WORK TO BE COMPLETED — Scan the listing below for the string "className" and copy each line where it turns up.

SUPPLIED ENTRIES —
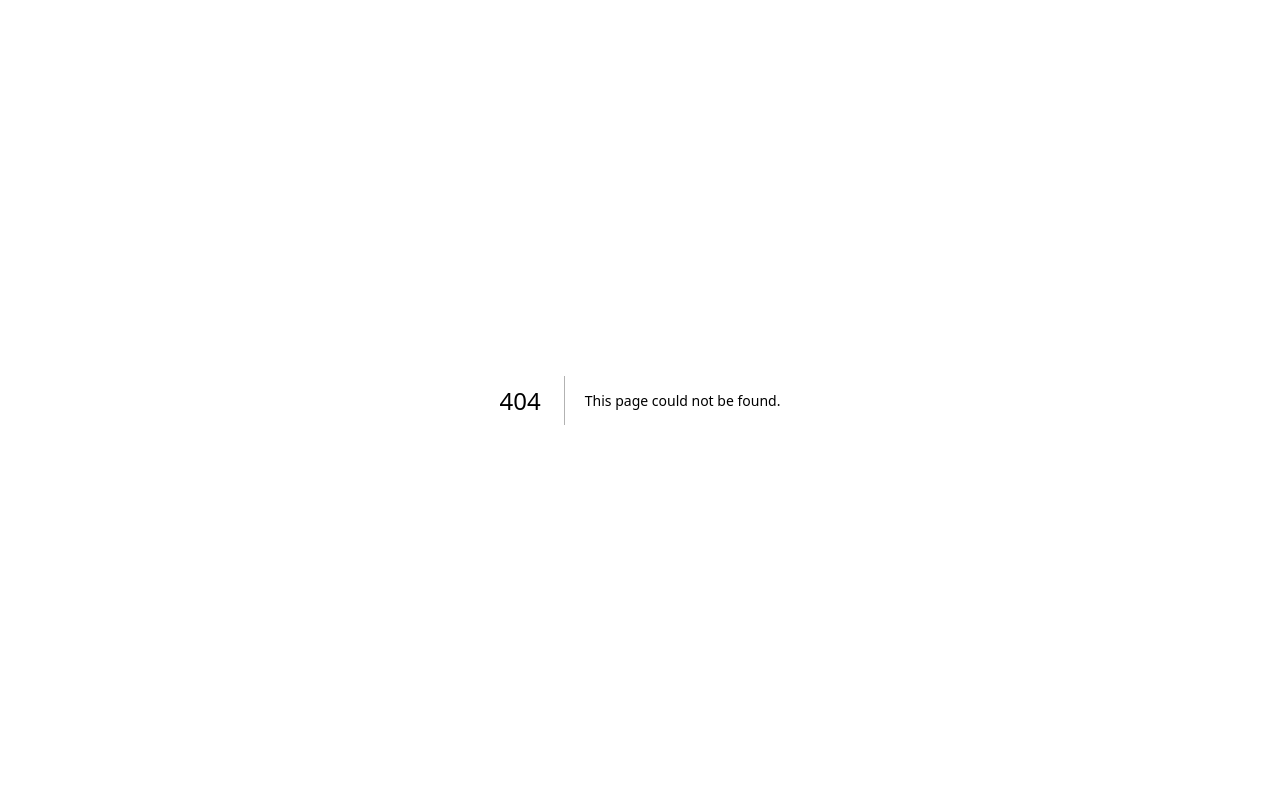
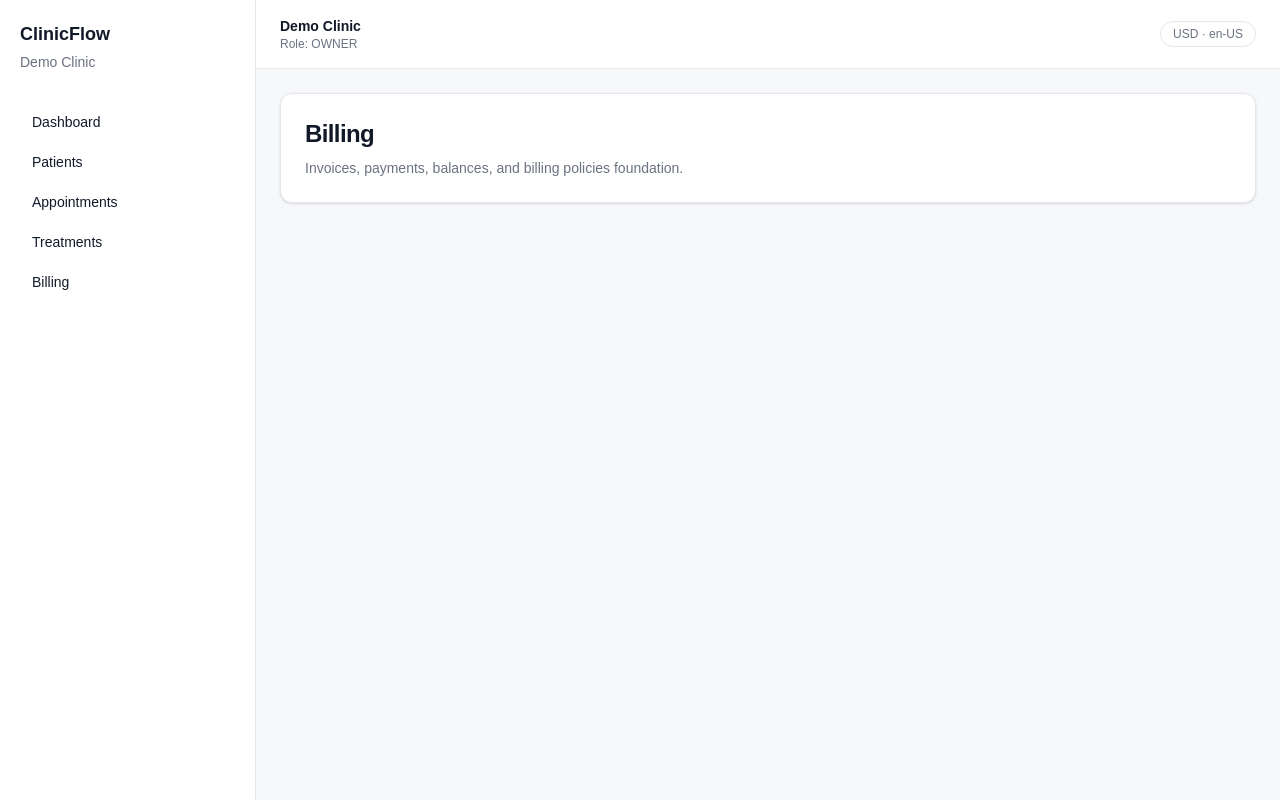
Before and after one commit to mhrhpr/clinic_flow, a Next.js app: page /invoices in a window 1280 px wide. Before the commit this address had no page. Built offline with nearby package versions, Linux system fonts and the light colour scheme.

Commit message:
feat: add billing module route

```diff
--- /dev/null
+++ b/src/app/(dashboard)/invoices/page.tsx
@@ -0,0 +1,8 @@
+export default function InvoicesPage() {
+  return (
+    <section className="rounded-[var(--radius)] border border-[var(--border)] bg-[var(--surface)] p-6 shadow-sm">
+      <h1 className="text-2xl font-bold tracking-tight">Billing</h1>
+      <p className="mt-2 text-sm text-[var(--muted)]">Invoices, payments, balances, and billing policies foundation.</p>
+    </section>
+  );
+}
```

WRITTEN SOLUTION —
+    <section className="rounded-[var(--radius)] border border-[var(--border)] bg-[var(--surface)] p-6 shadow-sm">
+      <h1 className="text-2xl font-bold tracking-tight">Billing</h1>
+      <p className="mt-2 text-sm text-[var(--muted)]">Invoices, payments, balances, and billing policies foundation.</p>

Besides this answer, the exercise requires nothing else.